Stored entries:
┏━━

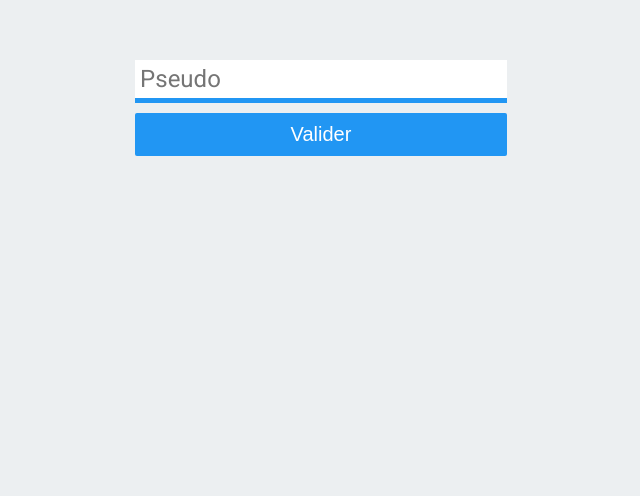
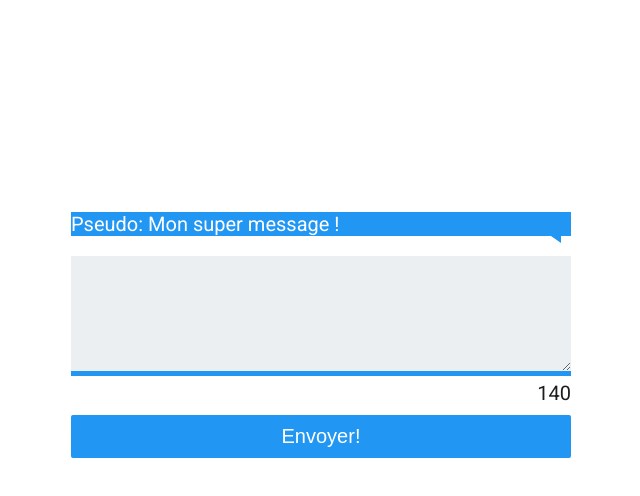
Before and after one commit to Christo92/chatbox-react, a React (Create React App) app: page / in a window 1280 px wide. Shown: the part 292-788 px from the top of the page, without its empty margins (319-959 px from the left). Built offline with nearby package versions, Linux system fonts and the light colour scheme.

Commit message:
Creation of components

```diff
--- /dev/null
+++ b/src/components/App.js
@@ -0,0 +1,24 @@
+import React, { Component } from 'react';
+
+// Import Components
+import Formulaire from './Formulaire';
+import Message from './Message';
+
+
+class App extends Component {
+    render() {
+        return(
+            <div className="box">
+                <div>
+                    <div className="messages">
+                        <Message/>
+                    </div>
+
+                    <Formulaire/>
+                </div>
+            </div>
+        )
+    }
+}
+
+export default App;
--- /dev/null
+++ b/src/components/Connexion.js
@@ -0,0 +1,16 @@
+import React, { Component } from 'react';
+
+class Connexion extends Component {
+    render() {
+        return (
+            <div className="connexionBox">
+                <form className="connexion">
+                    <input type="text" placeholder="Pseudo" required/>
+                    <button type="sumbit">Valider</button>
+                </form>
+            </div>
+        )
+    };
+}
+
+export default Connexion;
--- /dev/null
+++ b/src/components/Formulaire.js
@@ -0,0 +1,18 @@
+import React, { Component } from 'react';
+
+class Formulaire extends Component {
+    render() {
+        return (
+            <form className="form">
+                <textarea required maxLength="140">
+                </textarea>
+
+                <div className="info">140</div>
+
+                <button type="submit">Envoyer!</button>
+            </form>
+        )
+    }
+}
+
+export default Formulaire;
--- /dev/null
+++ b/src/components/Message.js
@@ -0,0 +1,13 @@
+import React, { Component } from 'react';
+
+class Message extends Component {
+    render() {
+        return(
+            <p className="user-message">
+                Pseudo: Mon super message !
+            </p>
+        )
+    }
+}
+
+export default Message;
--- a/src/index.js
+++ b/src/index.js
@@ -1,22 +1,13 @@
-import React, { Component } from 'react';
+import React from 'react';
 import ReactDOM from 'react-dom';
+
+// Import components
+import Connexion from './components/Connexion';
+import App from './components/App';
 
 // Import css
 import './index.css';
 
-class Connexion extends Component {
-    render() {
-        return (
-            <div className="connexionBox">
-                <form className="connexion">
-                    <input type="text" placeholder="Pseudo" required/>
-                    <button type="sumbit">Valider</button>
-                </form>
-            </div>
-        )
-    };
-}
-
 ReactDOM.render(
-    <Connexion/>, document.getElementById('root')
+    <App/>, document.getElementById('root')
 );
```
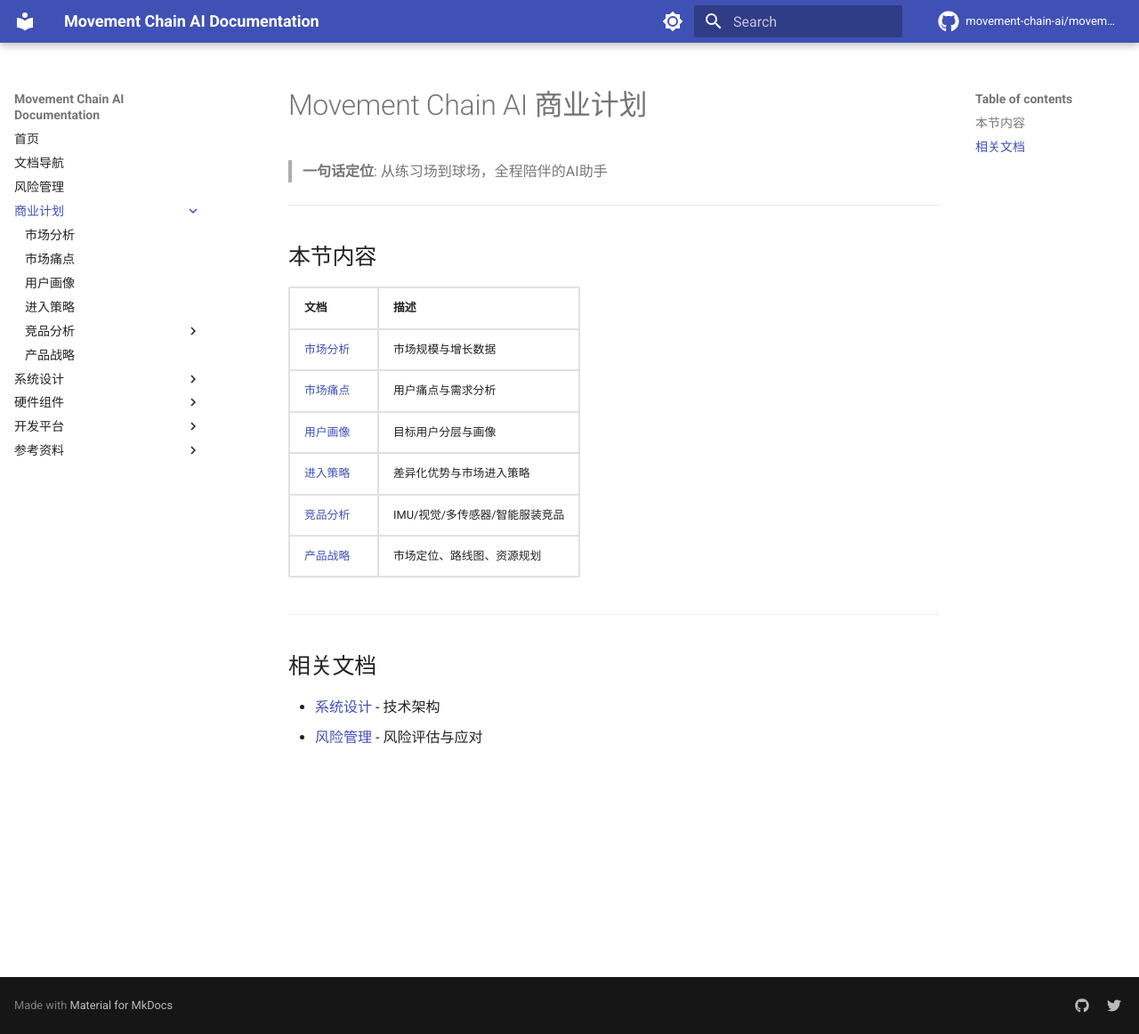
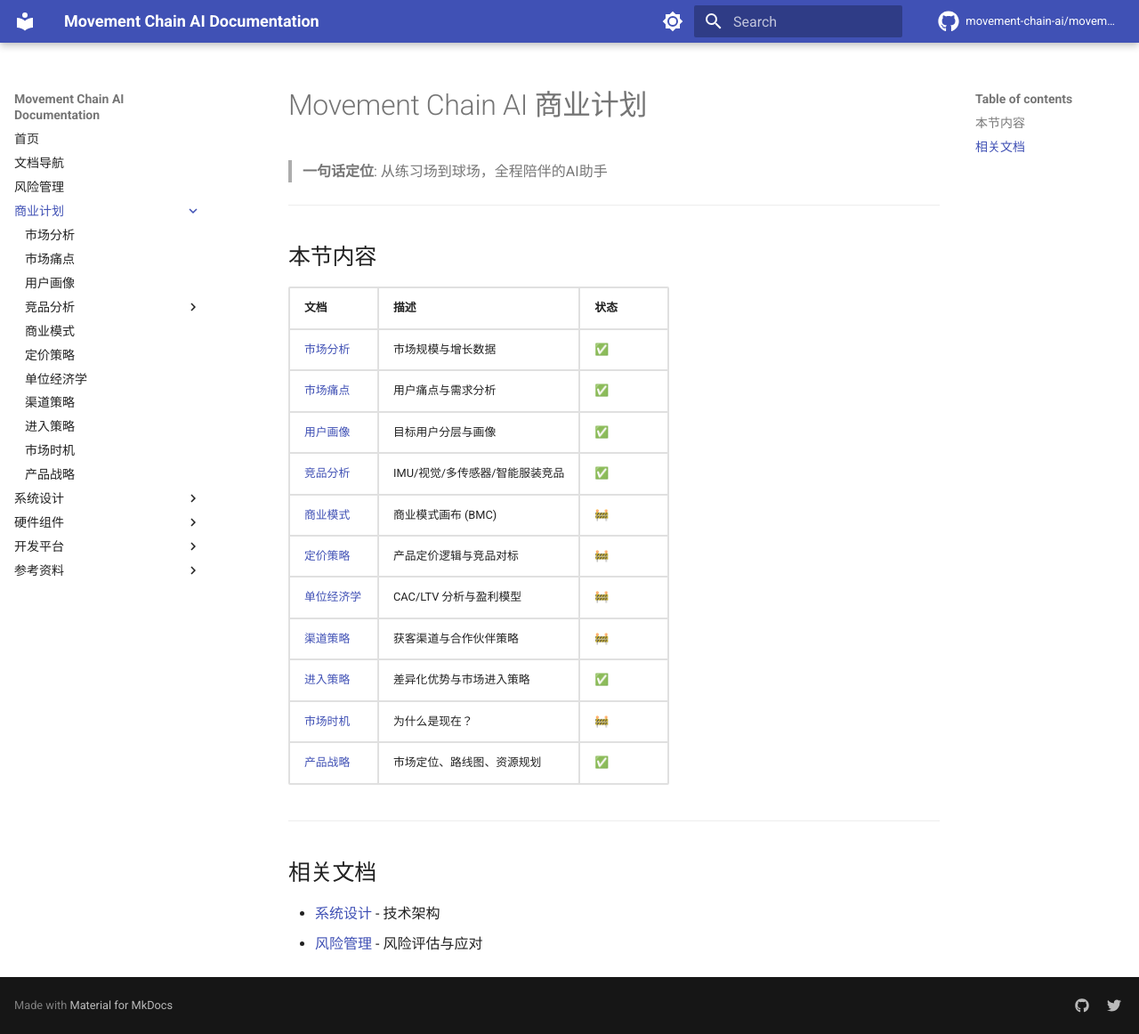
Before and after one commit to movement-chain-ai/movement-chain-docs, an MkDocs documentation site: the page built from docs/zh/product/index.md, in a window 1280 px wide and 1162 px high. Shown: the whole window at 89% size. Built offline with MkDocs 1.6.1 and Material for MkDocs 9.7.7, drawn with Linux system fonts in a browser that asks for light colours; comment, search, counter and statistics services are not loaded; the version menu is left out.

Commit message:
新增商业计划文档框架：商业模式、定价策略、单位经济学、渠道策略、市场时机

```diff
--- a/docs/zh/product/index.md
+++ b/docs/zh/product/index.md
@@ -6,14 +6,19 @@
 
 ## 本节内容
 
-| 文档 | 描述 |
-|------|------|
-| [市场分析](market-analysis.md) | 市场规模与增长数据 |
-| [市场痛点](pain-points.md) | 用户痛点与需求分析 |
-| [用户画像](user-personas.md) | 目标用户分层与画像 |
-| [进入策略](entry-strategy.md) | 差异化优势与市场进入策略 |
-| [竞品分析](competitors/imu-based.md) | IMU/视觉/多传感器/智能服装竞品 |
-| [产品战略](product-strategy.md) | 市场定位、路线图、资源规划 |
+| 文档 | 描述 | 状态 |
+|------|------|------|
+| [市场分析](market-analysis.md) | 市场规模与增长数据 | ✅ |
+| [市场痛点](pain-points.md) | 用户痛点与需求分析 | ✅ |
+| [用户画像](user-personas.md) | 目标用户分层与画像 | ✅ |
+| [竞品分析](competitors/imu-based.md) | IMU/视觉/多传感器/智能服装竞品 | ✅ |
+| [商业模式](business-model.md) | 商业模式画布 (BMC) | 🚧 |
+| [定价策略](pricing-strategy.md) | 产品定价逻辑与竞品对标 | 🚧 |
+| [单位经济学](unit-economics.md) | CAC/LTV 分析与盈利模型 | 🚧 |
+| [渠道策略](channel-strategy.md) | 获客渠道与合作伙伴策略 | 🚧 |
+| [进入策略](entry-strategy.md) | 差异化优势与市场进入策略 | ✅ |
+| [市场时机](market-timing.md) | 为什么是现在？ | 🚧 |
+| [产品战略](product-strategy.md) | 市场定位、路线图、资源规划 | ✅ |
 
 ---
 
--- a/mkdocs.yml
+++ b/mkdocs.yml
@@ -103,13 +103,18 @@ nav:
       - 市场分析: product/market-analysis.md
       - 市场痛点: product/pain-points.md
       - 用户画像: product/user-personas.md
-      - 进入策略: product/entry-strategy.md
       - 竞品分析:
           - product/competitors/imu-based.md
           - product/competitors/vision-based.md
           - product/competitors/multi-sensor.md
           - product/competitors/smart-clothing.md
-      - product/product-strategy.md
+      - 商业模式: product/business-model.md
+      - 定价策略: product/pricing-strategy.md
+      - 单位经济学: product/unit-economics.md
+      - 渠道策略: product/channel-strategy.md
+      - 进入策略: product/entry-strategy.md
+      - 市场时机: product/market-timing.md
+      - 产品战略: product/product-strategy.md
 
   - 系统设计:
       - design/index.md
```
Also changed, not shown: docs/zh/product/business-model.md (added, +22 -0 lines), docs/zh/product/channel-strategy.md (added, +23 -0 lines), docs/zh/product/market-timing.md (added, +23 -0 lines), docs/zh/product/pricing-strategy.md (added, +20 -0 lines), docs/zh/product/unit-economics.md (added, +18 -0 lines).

┗━━

#### ASSIGNMENT
Please state how many lines of the data hold the string "competitors", with nothing else in your reply.

#### RESPONSE TO THE TASK
6